Out of the 13 awards presented at the 23rd annual televised show, seven were awarded to individual winners and casts of color
Out of the 13 awards presented at the 23rd annual televised show on Sunday, seven were awarded to individual winners and casts of color, with three African American stars garnering acting awards and the female-led cast of Hidden Figures nabbing the top honor of Outstanding Performance by a Cast in a Motion Picture.
Moonlight‘s Mahershala Ali took home the Actor statuette for outstanding supporting actor, Denzel Washington, who directed and starred in Fences, snagged the best actor nod, and his costar Viola Davis won in the outstanding supporting actress category, making her the first black actress and the first woman of color to earn five overall wins.

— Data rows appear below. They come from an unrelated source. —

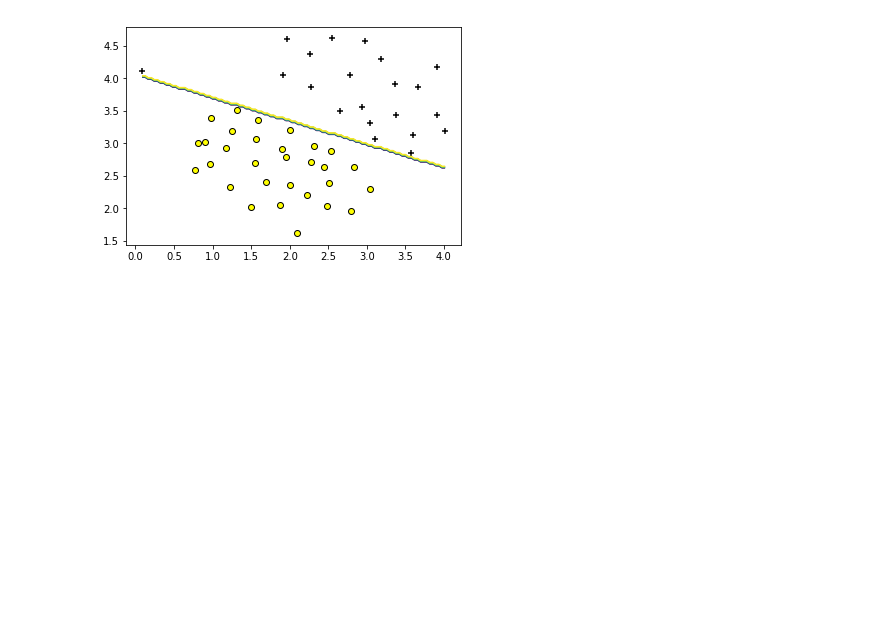
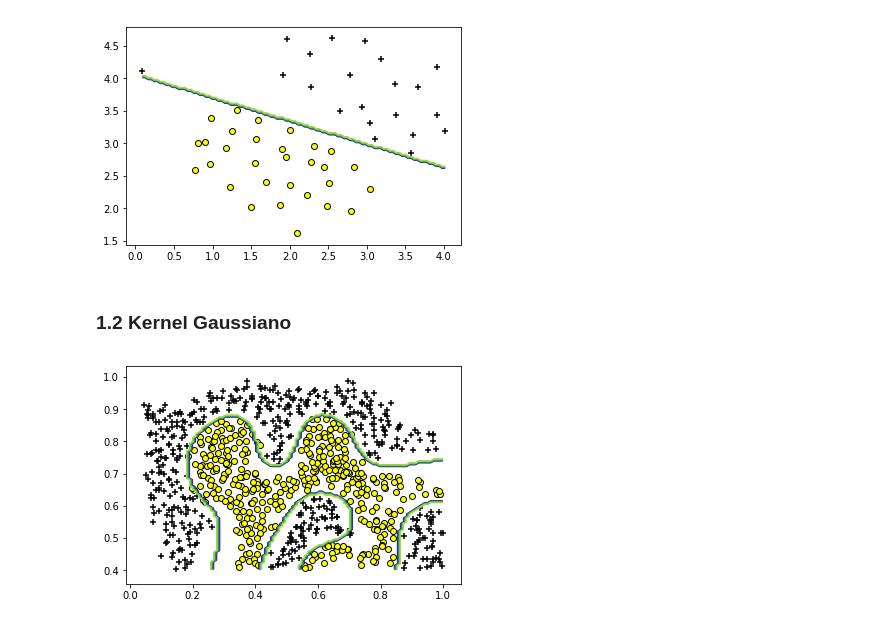
Before and after one commit to arturobp3/Machine_Learning, a Jupyter notebook: Practica_6/Practica 6.ipynb, the cells around one changed output. Cells and saved outputs as stored; diff of their text form; code cells hidden in the pictures; blank space fills up the shorter version.

```diff
--- a/Practica_6/Practica 6.ipynb
+++ b/Practica_6/Practica 6.ipynb
@@ -95,3 +102,15 @@ x1, x2, yp = generarSeparacion(clf, datos1_x)
 graficaSeparacion(datos1_x, datos1_y, x1, x2, yp)
 # %% [output]
 [figure]
+# %% [markdown]
+### 1.2 Kernel Gaussiano
+# %%
+clf = svm.SVC(kernel='rbf', C=1, gamma=1/(2*0.1**2))
+
+clf.fit(datos2_x, datos2_y.ravel())
+
+x1, x2, yp = generarSeparacion(clf, datos2_x)
+
+graficaSeparacion(datos2_x, datos2_y, x1, x2, yp)
+# %% [output]
+[figure, added]
```
Also changed, not shown: parts of 8 cells of this notebook.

Hidden Figures‘ predominantly African-American ensemble broke a major barrier, and leading lady Taraji P. Henson made it known in her acceptance speech.
“This film is about unity,” Henson said. “The shoulders of the women that we stand on are three American heroes: Katherine Johnson, Dorothy Vaughan and Mary Jackson. Without them, we would not know how to reach the stars.”
Adding, “This story is about what happens when we put our difference aside and we come together as a human race. They are hidden figures no more!”
And in the TV categories, female and multiethnic ensembles were standout winners.
“Mostly, we’d like to say that we stand up here representing a diverse group of people,” said Orange Is the New Black‘s Taylor Schilling in her acceptance speech on behalf of the cast for outstanding performance by an ensemble in a comedy series. “We know that it’s gonna be up to all of us and all of you to keep telling stories that show that what unites us is stronger than what divides us.”
Also throughout the night, many performers focused on President Donald Trump‘s refugee ban, which closes the nation’s borders for four months, prohibits any refugees from entering the U.S., indefinitely bans refugees who hail from Syria, and temporarily bans citizens from seven Muslim-majority countries from entering the U.S.
“We are united in that we are all human beings and we are all together on this horrible, painful, joyous, exciting and mysterious ride that is being alive,” he said. “As we act in the continuing narrative of Stranger Things, we 1983 midwesterners will repel bullies, we will shelter freaks and outcasts, those who have no hope. We will get past the lies.”
This diverse group of SAG award winners comes one year after the #OscarsSoWhite controversy, in which the Academy came under fire for failing to nominate any actors of color for the second year in a row.